So this is just kind of how molecular profiling and the importance of putting patients on clinical trial should be done in patients with gastric cancer. At UAB, we have a portfolio of clinical trials that this may not be the right venue to go through them, but we have multiple clinical trials that are currently being opened and will be open in the future where those trials will provide opportunities for patients beyond the standard of care where they can benefit from an additional treatment.

Melanie Cole: Such an informative episode this is. And Dr. Gunnells, I'd like to give you the last word as we talk about this multidisciplinary approach. We are updating the previous podcast with such exciting technology. Tell us how this care model will improve the way patients are receiving their care. What would you like to let other providers know about all the exciting changes and updates and things that you're doing at UAB Medicine?

Dr. Drew Gunnells: Yeah, I think it's just a really exciting time to take care of patients right now at UAB from a cancer standpoint, and really from a colorectal specific standpoint.
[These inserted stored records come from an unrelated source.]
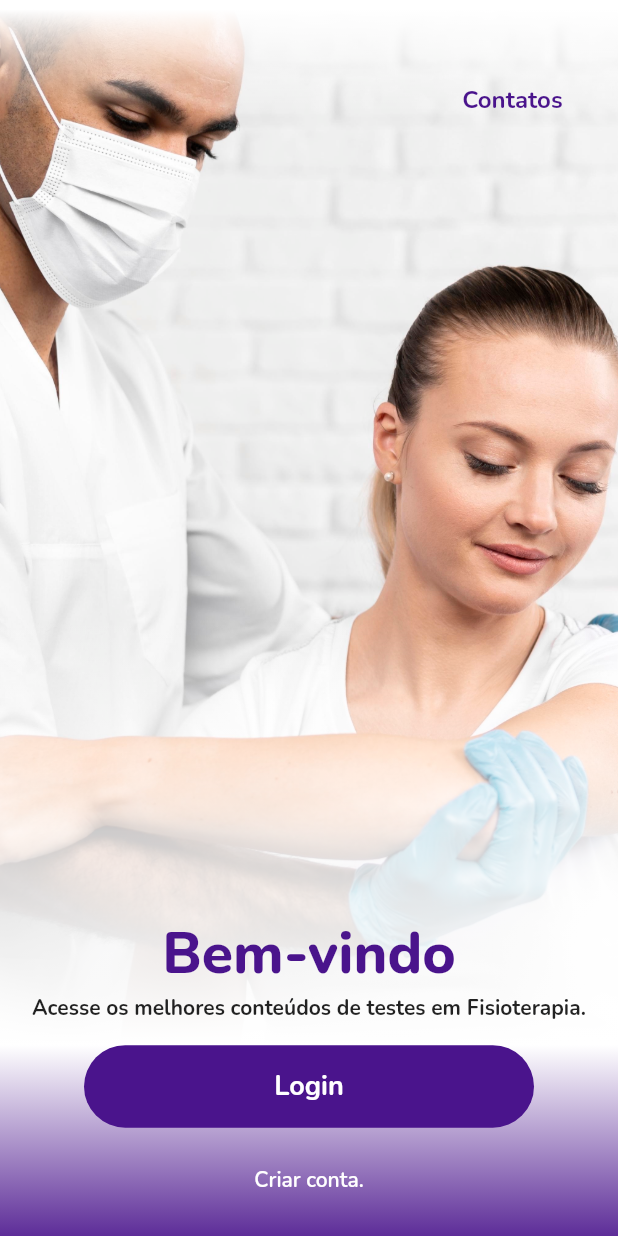
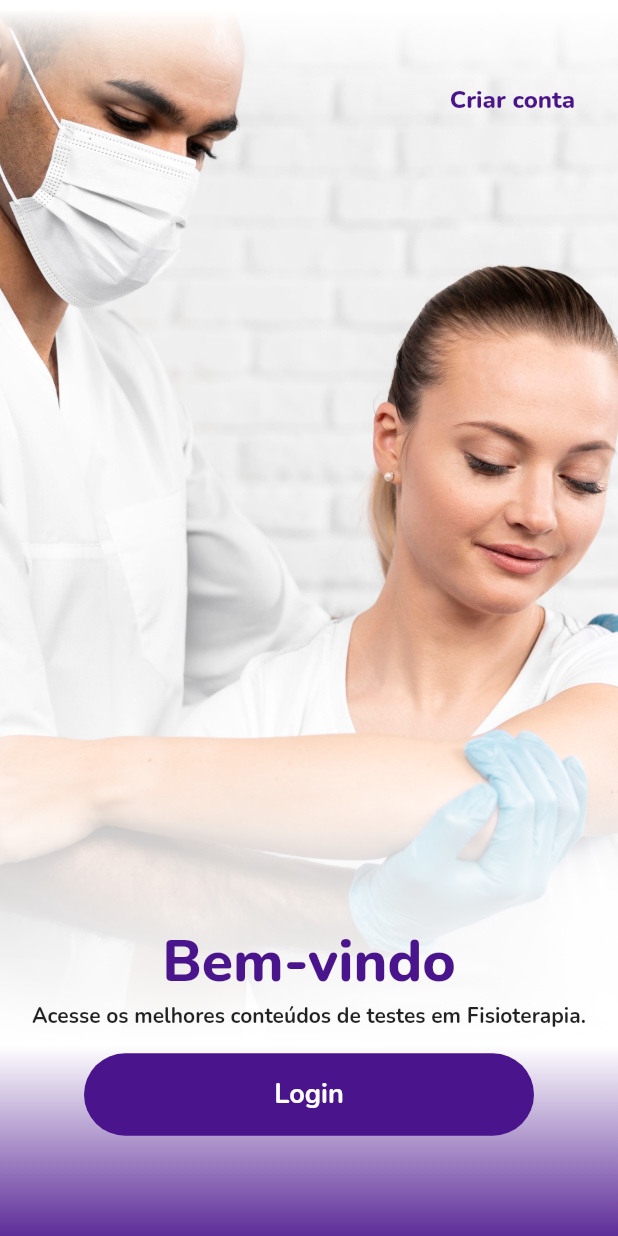
Before and after one commit to aquinoartur/fisio_app, a Flutter app: the screen it shows after launch, on a phone screen of 412 x 824 dp. Run offline on Flutter 3.47's test engine with Material 2 defaults, Android fonts, the phone set to English and light mode, and no system bars; our stand-ins replace cloud_firestore, firebase_core, flutter_modular, google_fonts, google_mobile_ads, google_nav_bar and 4 more; missing offline and left inert: bloc_pattern, flutter_card_swipper; accounts and stored records are empty; statements that could not run were skipped.

Commit message:
#4 refactoring

```diff
--- a/lib/app/modules/login_screen.dart
+++ b/lib/app/modules/login_screen.dart
@@ -30,7 +30,8 @@ class _LoginScreenState extends State<LoginScreen> {
   Widget build(BuildContext context) {
     final primaryColor = Theme.of(context).primaryColor;
     return Scaffold(
-      body: Stack(
+      body: SafeArea(
+        child: Stack(
           children: [
             Positioned.fill(
               child: Container(
@@ -50,7 +51,7 @@ class _LoginScreenState extends State<LoginScreen> {
               child: SecLinearGradientWidget(),
             ),
             Positioned.fill(
-            top: MediaQuery.of(context).size.height / 1.4,
+              top: MediaQuery.of(context).size.height / 1.5,
               child: Align(
                   alignment: Alignment.center,
                   child: Column(
@@ -101,8 +102,14 @@ class _LoginScreenState extends State<LoginScreen> {
                           ),
                         ),
                       ),
-                    SizedBox(height: 20),
-                    GestureDetector(
+                    ],
+                  )),
+            ),
+            //Positioned.fill(child: ContactsLoginWidget()),
+            Positioned.fill(
+              child: Align(
+                alignment: Alignment.topRight / 1.15,
+                child: GestureDetector(
                   onTap: () => showDialog(
                     context: context,
                     builder: (_) => DialogSignout(),
@@ -113,17 +120,20 @@ class _LoginScreenState extends State<LoginScreen> {
                     width: 100,
                     height: 30,
                     child: Text(
-                          "Criar conta.",
-                          style: TextStyles.cardtitle1,
+                      "Criar conta",
+                      style: TextStyles.cardtitle1.copyWith(
+                        color: primaryColor,
+                        fontWeight: FontWeight.w800,
+                        fontSize: 16,
+                      ),
                       textAlign: TextAlign.center,
                     ),
                   ),
                 ),
+              ),
+            )
           ],
-                )),
         ),
-          Positioned.fill(child: ContactsLoginWidget())
-        ],
       ),
     );
   }
```
Also changed, not shown: lib/app/text_styles/text_styles.dart (+7 -14 lines). Lines whose indentation alone changed are shown as unchanged.
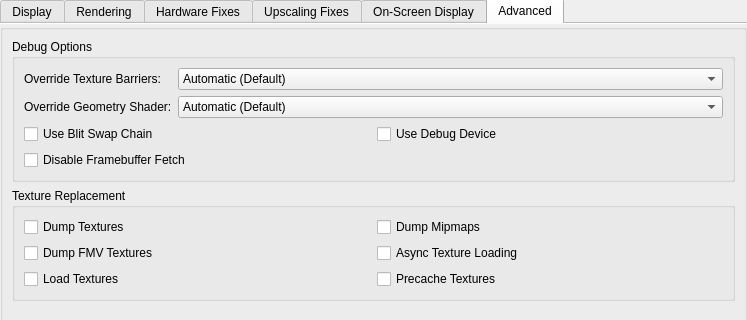
The window that pcsx2-qt/Settings/GraphicsSettingsWidget.ui (Ps2lover/pcsx2) describes before a commit, drawn with Qt 5; both pictures show x 0 to 747 and y 99 to 419 of the 747 by 890 pixel window.
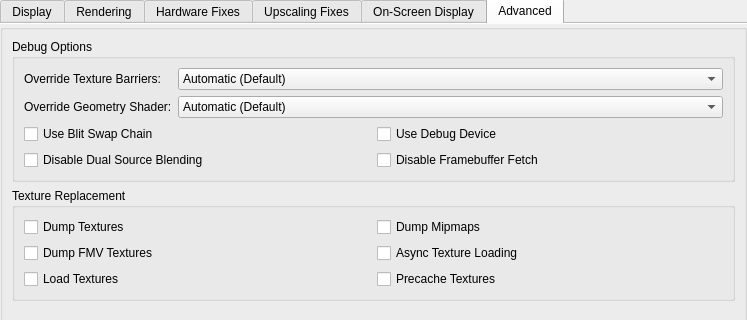
The same window after the commit. The open tabs and pages were chosen to show the change.

Commit message: GS: Draw alpha pass when dual source blend is missing

Diff of the .ui file:
```diff
--- a/pcsx2-qt/Settings/GraphicsSettingsWidget.ui
+++ b/pcsx2-qt/Settings/GraphicsSettingsWidget.ui
@@ -1010,6 +1010,13 @@
              </widget>
             </item>
             <item row="1" column="0">
+             <widget class="QCheckBox" name="disableDualSource">
+              <property name="text">
+               <string>Disable Dual Source Blending</string>
+              </property>
+             </widget>
+            </item>
+            <item row="1" column="1">
              <widget class="QCheckBox" name="disableFramebufferFetch">
               <property name="text">
                <string>Disable Framebuffer Fetch</string>
```
The commit also changes 20 other files.
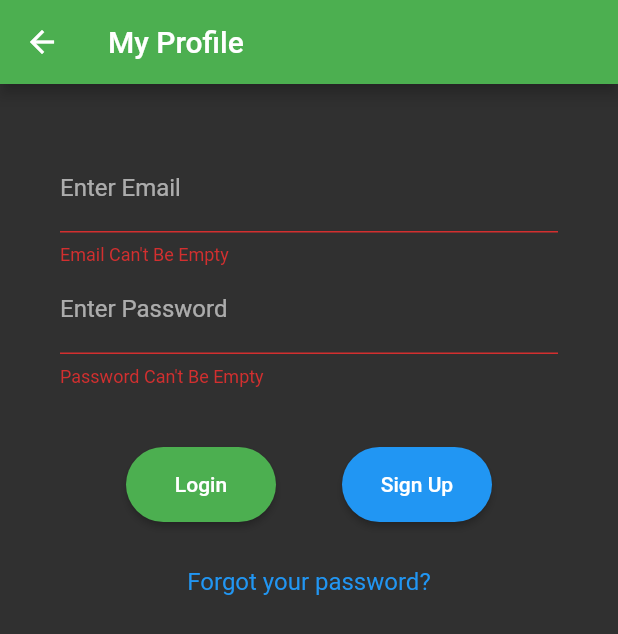
After one commit to rahulsuresh-git/Flutter_MyToolsApp, a Flutter app: the Profile screen opened by its route, after a tap on "Login", after a tap on "Forgot your password?", on a phone screen of 412 x 824 dp. The commit adds this screen. Shown: the top 634 px of the screen. Run offline on Flutter 3.47's test engine with Material 2 defaults, Android fonts, the phone set to English and light mode, and no system bars; our stand-ins replace cloud_firestore, firebase_auth, google_sign_in; missing offline and left inert: flutter_auth_buttons, flutter_just_toast; accounts and stored records are empty.

Commit message:
ui tweaks

```diff
--- a/lib/main.dart
+++ b/lib/main.dart
@@ -4,7 +4,7 @@ import 'root.dart';
 import 'home.dart';
 import 'auth.dart';
 import 'timetable.dart';
-
+import 'profile.dart';
 void main() => runApp(MyApp());
 
 class MyApp extends StatefulWidget {
@@ -34,6 +34,8 @@ class _MyAppState extends State<MyApp> {
         '/home': (BuildContext context) => new Home(),
         '/root': (BuildContext context) => new MyApp(),
         '/timetable':(BuildContext context)=> new Timetable(),
+        '/profile':(BuildContext context)=> new Profile(),
+
       },
     );
   }
--- /dev/null
+++ b/lib/profile.dart
@@ -0,0 +1,148 @@
+
+import 'package:flutter/material.dart';
+import 'package:flutter/services.dart';
+import 'auth.dart';
+import 'package:flutter_just_toast/flutter_just_toast.dart';
+
+class Profile extends StatefulWidget {
+  @override
+  _ProfileState createState() => _ProfileState();
+}
+
+class _ProfileState extends State<Profile> {
+    final emailController = TextEditingController();
+  final passController = TextEditingController();
+  bool _validate = false;
+  @override
+  Widget build(BuildContext context) {
+    return Scaffold(
+       appBar: AppBar(
+        backgroundColor: Colors.green,
+        title: Text("My Profile"),
+      ),
+      body:Form(
+                child: Container(
+                  padding: const EdgeInsets.all(40.0),
+                  child: Column(
+                    crossAxisAlignment: CrossAxisAlignment.center,
+                    children: <Widget>[
+                      TextFormField(
+                        inputFormatters: [
+                          LengthLimitingTextInputFormatter(40),
+                        ],
+                        decoration: InputDecoration(
+                          labelText: "Enter Email",
+                          errorText: _validate ? 'Email Can\'t Be Empty' : null,
+                        ),
+                        keyboardType: TextInputType.emailAddress,
+                        autocorrect: true,
+                        controller: emailController,
+                      ),
+                      TextFormField(
+                        inputFormatters: [
+                          LengthLimitingTextInputFormatter(40),
+                        ],
+                        decoration: InputDecoration(
+                          labelText: "Enter Password",
+                          errorText:
+                              _validate ? 'Password Can\'t Be Empty' : null,
+                        ),
+                        keyboardType: TextInputType.text,
+                        obscureText: true,
+                        controller: passController,
+                      ),
+                      Padding(
+                        padding: const EdgeInsets.only(top: 40.0),
+                      ),
+                      Row(
+                        mainAxisAlignment: MainAxisAlignment.spaceEvenly,
+                        children: <Widget>[
+                          ButtonTheme(
+                              minWidth: 100.0,
+                              height: 50.0,
+                              child: RaisedButton(
+                                shape: RoundedRectangleBorder(
+                                  borderRadius: BorderRadius.circular(30.0),
+                                ),
+                                color: Colors.green,
+                                textColor: Colors.white,
+                                child: Text("Login"),
+                                onPressed: () async {
+                                  if (!(emailController.text.isEmpty ||
+                                      passController.text.isEmpty)) {
+                                    setState(() {
+                                      _validate = false;
+                                    });
+                                  } else {
+                                    setState(() {
+                                      _validate = true;
+                                    });
+                                  }
+                                  if (!_validate == true) {
+
+                                  }
+                                },
+                              )),
+                          ButtonTheme(
+                              minWidth: 100.0,
+                              height: 50.0,
+                              child: RaisedButton(
+                                shape: RoundedRectangleBorder(
+                                  borderRadius: BorderRadius.circular(30.0),
+                                ),
+                                color: Colors.blue,
+                                textColor: Colors.white,
+                                child: Text("Sign Up"),
+                                onPressed: () {
+                                  if (!(emailController.text.isEmpty ||
+                                      passController.text.isEmpty)) {
+                                    setState(() {
+                                      _validate = false;
+                                    });
+                                  } else {
+                                    setState(() {
+                                      _validate = true;
+                                    });
+                                  }
+                                },
+                              )),
+                        ],
+                      ),
+                      Padding(
+                        padding: const EdgeInsets.only(bottom: 30.0),
+                      ),
+                      new InkWell(
+                        child: new Text(
+                          "Forgot your password?",
+                          style: TextStyle(color: Colors.blue, fontSize: 16),
+                        ),
+                        onTap: () async {
+                          if (emailController.text.isEmpty == false) {
+                            bool emailValid = RegExp(
+                                    r"^[a-zA-Z0-9.]+@[a-zA-Z0-9]+\.[a-zA-Z]+")
+                                .hasMatch(emailController.text);
+                            if (emailValid == true) {
+
+                            } else {
+                              Toast.show(
+                                  message: "Invalid email ID",
+                                  duration: Delay.LONG,
+                                  textColor: Colors.black);
+                            }
+                          } else {
+                            Toast.show(
+                                message: "Kindly enter an email address",
+                                duration: Delay.LONG,
+                                textColor: Colors.black);
+                          }
+                          ;
+                        },
+                      )
+                    ],
+                  ),
+                ),
+              )
+
+    );
+  }
+}
```
Also changed, not shown: lib/form.dart (deleted, +0 -43 lines), lib/home.dart (+10 -40 lines).
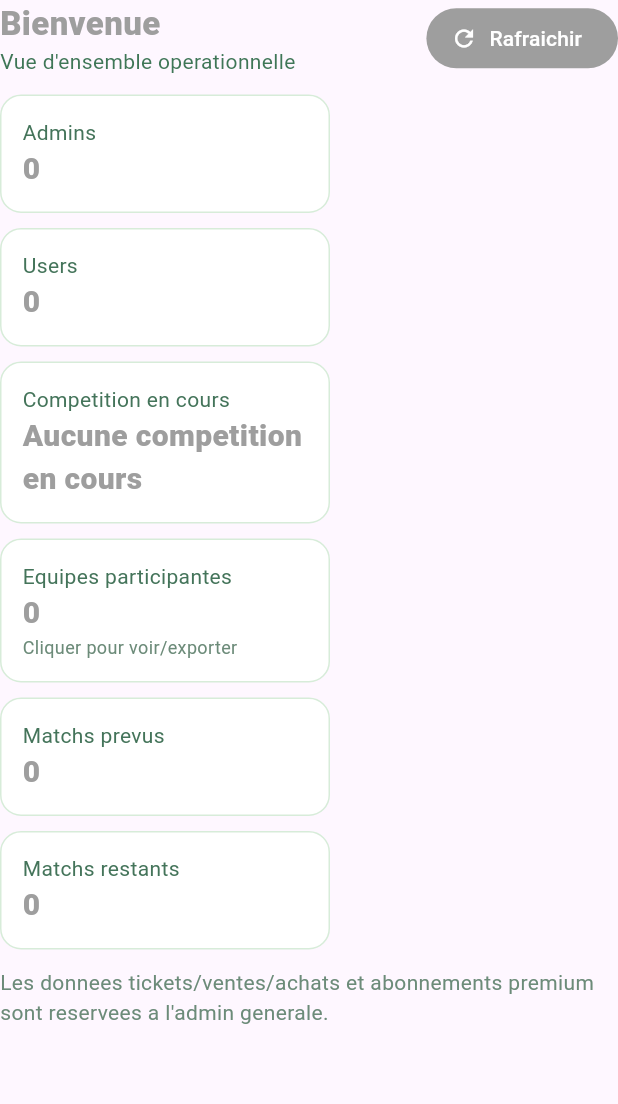
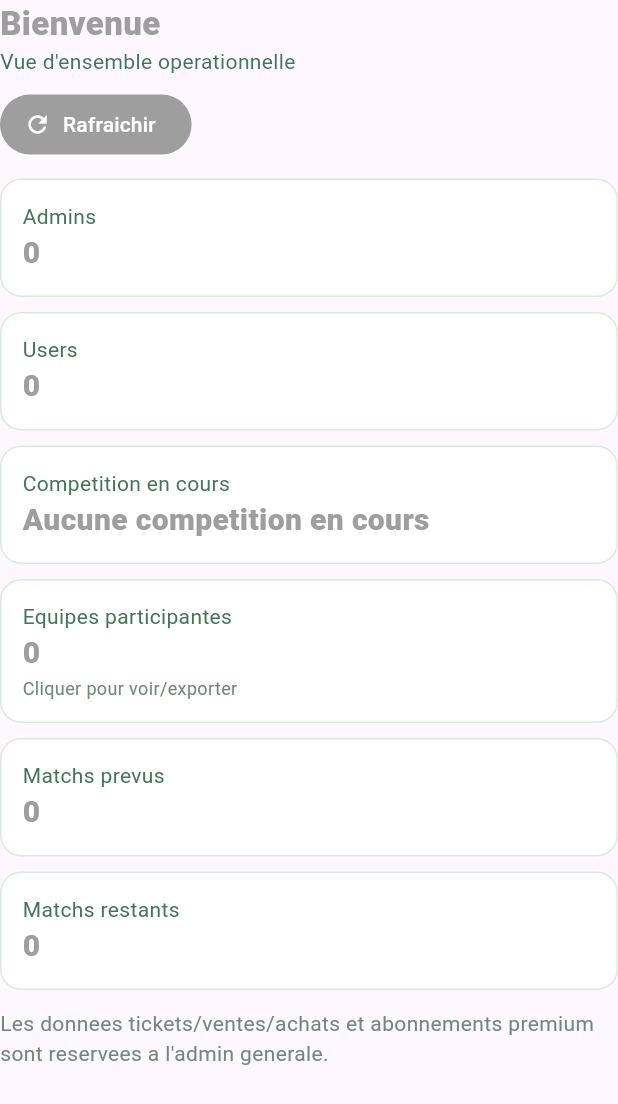
Before and after one commit to developpeinfor-pixel/cofit_admin, a Flutter app: the DashboardPage widget shown alone on an empty page, opened directly with empty values, on a phone screen of 412 x 824 dp. Shown: the top 1104 px of the screen. Run offline on Flutter 3.47's test engine with Material 3 defaults, Android fonts, the phone set to English and light mode, and no system bars; our stand-ins replace dio, file_picker, flutter_secure_storage; missing offline and left inert: dart:html, excel; accounts and stored records are empty; network calls fail.

Commit message:
feat: make admin interface responsive across screen sizes

```diff
--- a/lib/features/home/pages/dashboard_page.dart
+++ b/lib/features/home/pages/dashboard_page.dart
@@ -92,7 +92,9 @@ class DashboardPage extends StatelessWidget {
       builder: (_) => AlertDialog(
         title: const Text('Equipes participantes'),
         content: SizedBox(
-          width: 520,
+          width: MediaQuery.of(context).size.width * 0.92 > 520
+              ? 520
+              : MediaQuery.of(context).size.width * 0.92,
           child: teamRows.isEmpty
               ? const Text('Aucune equipe liee a la competition en cours.')
               : Column(
@@ -120,17 +122,20 @@ class DashboardPage extends StatelessWidget {
                       runSpacing: 8,
                       children: [
                         OutlinedButton.icon(
-                          onPressed: () => exportTeams(context, teamRows, 'csv'),
+                          onPressed: () =>
+                              exportTeams(context, teamRows, 'csv'),
                           icon: const Icon(Icons.table_chart),
                           label: const Text('Exporter CSV'),
                         ),
                         OutlinedButton.icon(
-                          onPressed: () => exportTeams(context, teamRows, 'json'),
+                          onPressed: () =>
+                              exportTeams(context, teamRows, 'json'),
                           icon: const Icon(Icons.data_object),
                           label: const Text('Exporter JSON'),
                         ),
                         OutlinedButton.icon(
-                          onPressed: () => exportTeams(context, teamRows, 'pdf'),
+                          onPressed: () =>
+                              exportTeams(context, teamRows, 'pdf'),
                           icon: const Icon(Icons.picture_as_pdf),
                           label: const Text('Exporter PDF'),
                         ),
@@ -155,9 +160,10 @@ class DashboardPage extends StatelessWidget {
     String value, {
     String? subtitle,
     VoidCallback? onTap,
+    double width = 220,
   }) {
     final card = Container(
-      width: 220,
+      width: width,
       padding: const EdgeInsets.all(14),
       decoration: BoxDecoration(
         color: Colors.white,
@@ -167,10 +173,7 @@ class DashboardPage extends StatelessWidget {
       child: Column(
         crossAxisAlignment: CrossAxisAlignment.start,
         children: [
-          Text(
-            title,
-            style: const TextStyle(color: Color(0xFF44745A)),
-          ),
+          Text(title, style: const TextStyle(color: Color(0xFF44745A))),
           Text(
             value,
             style: TextStyle(
@@ -206,7 +209,9 @@ class DashboardPage extends StatelessWidget {
         ? s(currentCompetition['season'])
         : '';
     final teamRows = teams(dashboard['competition_teams']);
-    final canSeePremiumAndTicket = b(dashboard['premium_and_ticket_stats_visible']);
+    final canSeePremiumAndTicket = b(
+      dashboard['premium_and_ticket_stats_visible'],
+    );
 
     return Column(
       crossAxisAlignment: CrossAxisAlignment.start,
@@ -232,17 +237,35 @@ class DashboardPage extends StatelessWidget {
           ),
         ],
         const SizedBox(height: 12),
-        Wrap(
+        LayoutBuilder(
+          builder: (context, constraints) {
+            final w = constraints.maxWidth;
+            final compact = w < 560;
+            final cardWidth = compact ? w : ((w - 10) / 2).clamp(220, 360);
+            return Wrap(
               spacing: 10,
               runSpacing: 10,
               children: [
-            statCard(context, 'Admins', s(dashboard['admins_count'], '0')),
-            statCard(context, 'Users', s(dashboard['users_count'], '0')),
+                statCard(
+                  context,
+                  'Admins',
+                  s(dashboard['admins_count'], '0'),
+                  width: cardWidth.toDouble(),
+                ),
+                statCard(
+                  context,
+                  'Users',
+                  s(dashboard['users_count'], '0'),
+                  width: cardWidth.toDouble(),
+                ),
                 statCard(
                   context,
                   'Competition en cours',
                   competitionName,
-              subtitle: competitionSeason.isEmpty ? null : 'Saison: $competitionSeason',
+                  subtitle: competitionSeason.isEmpty
+                      ? null
+                      : 'Saison: $competitionSeason',
+                  width: cardWidth.toDouble(),
                 ),
                 statCard(
                   context,
@@ -250,28 +273,49 @@ class DashboardPage extends StatelessWidget {
                   s(dashboard['competition_teams_count'], '0'),
                   subtitle: 'Cliquer pour voir/exporter',
                   onTap: () => showTeamsDialog(context, teamRows),
+                  width: cardWidth.toDouble(),
                 ),
                 statCard(
                   context,
                   'Matchs prevus',
                   s(dashboard['competition_matches_planned_count'], '0'),
+                  width: cardWidth.toDouble(),
                 ),
                 statCard(
                   context,
                   'Matchs restants',
                   s(dashboard['competition_matches_remaining_count'], '0'),
+                  width: cardWidth.toDouble(),
                 ),
                 if (canSeePremiumAndTicket) ...[
-              statCard(context, 'Tickets emis/vendus', s(dashboard['tickets_sold'], '0')),
-              statCard(context, 'Abonnements premium', s(dashboard['supporter_cards_sold'], '0')),
-              statCard(context, 'Paiements', s(dashboard['payments_count'], '0')),
+                  statCard(
+                    context,
+                    'Tickets emis/vendus',
+                    s(dashboard['tickets_sold'], '0'),
+                    width: cardWidth.toDouble(),
+                  ),
+                  statCard(
+                    context,
+                    'Abonnements premium',
+                    s(dashboard['supporter_cards_sold'], '0'),
+                    width: cardWidth.toDouble(),
+                  ),
+                  statCard(
+                    context,
+                    'Paiements',
+                    s(dashboard['payments_count'], '0'),
+                    width: cardWidth.toDouble(),
+                  ),
                   statCard(
                     context,
                     'Revenus',
                     '${s(dashboard['revenue_total'], '0')} FCFA',
+                    width: cardWidth.toDouble(),
                   ),
                 ],
               ],
+            );
+          },
         ),
         if (!canSeePremiumAndTicket)
           const Padding(
--- a/lib/features/home/widgets/section_header.dart
+++ b/lib/features/home/widgets/section_header.dart
@@ -20,10 +20,8 @@ class SectionHeader extends StatelessWidget {
 
   @override
   Widget build(BuildContext context) {
-    return Row(
-      children: [
-        Expanded(
-          child: Column(
+    final isCompact = MediaQuery.of(context).size.width < 700;
+    return Column(
       crossAxisAlignment: CrossAxisAlignment.start,
       children: [
         Text(
@@ -35,10 +33,10 @@ class SectionHeader extends StatelessWidget {
           ),
         ),
         Text(subtitle, style: const TextStyle(color: Color(0xFF3F7657))),
-            ],
-          ),
-        ),
-        FilledButton.icon(
+        const SizedBox(height: 8),
+        Align(
+          alignment: isCompact ? Alignment.centerLeft : Alignment.centerRight,
+          child: FilledButton.icon(
             onPressed: onPressed,
             style: FilledButton.styleFrom(
               backgroundColor: color,
@@ -47,6 +45,7 @@ class SectionHeader extends StatelessWidget {
             icon: Icon(icon),
             label: Text(buttonLabel),
           ),
+        ),
       ],
     );
   }
```
Also changed, not shown: lib/features/home/home_screen.dart (+9 -4 lines), lib/features/home/pages/tickets_page.dart (+39 -2 lines), lib/features/home/widgets/admin_home_layout.dart (+74 -34 lines). Lines whose indentation alone changed are shown as unchanged.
We've got a lot of new treatments that we're going to be able to provide patients that sometimes we were referring out such as our patients with disseminated or metastatic disease that need intraperitoneal chemotherapy, patients that previously were deemed not surgical candidates because they had metastatic disease. We now have, in conjunction with surgical oncology, great treatment options with intra-arterial hepatic infusion pumps so that we're able to render these patients sometimes without any disease after surgical and medical treatment.

And, you know, we're really hoping to be a center of excellence for the region. And right now, there's a nationwide push to create centers of excellence for rectal cancer. And there's only a handful of centers that are online right now. And we're in the process of becoming a nationally accredited center for rectal cancer and we're in the process of applying for that. And so we hope that we can be a center of excellence, not only for the city of Birmingham and the state of Alabama, but really the Southeast.

So there's a lot of exciting things coming down the pipe at UAB and we are always happy to see anyone. And we've been very happy with how our multidisciplinary clinic has evolved and how we've been able to efficiently take care of patients and see them in a timely manner.

Melanie Cole: It is such an exciting time to be in your field. Dr. Jacob and Dr. Kushman, do you have any final thoughts? Anything that you'd like to add to this conversation as we conclude?

Dr. Moh'd Khushman: I would like to add that the efforts that UAB now is making to become or to establish this NAPRC program at UAB, I think this would really provide state of the art team and comprehensive approach to patients with rectal cancer. So for any patient with rectal cancer that is being diagnosed, I would encourage them that at least have a second opinion at one time at a tertiary cancer center like UAB to really make sure that the treatment that they are getting is the right treatment, so they can get the best outcome.

Melanie Cole: Great show. Thank you so much doctors for joining us today, sharing your incredible expertise as we update the benefits of multidisciplinary care for colorectal cancer patients.

A physician can refer a patient to UAB Medicine by calling the MIST line at 1-800-UAB-MIST or by visiting our website at

That concludes this episode of UAB MedCast. Please also remember to subscribe, rate and review this podcast and all the other UAB Medicine podcasts. I'm Melanie Cole.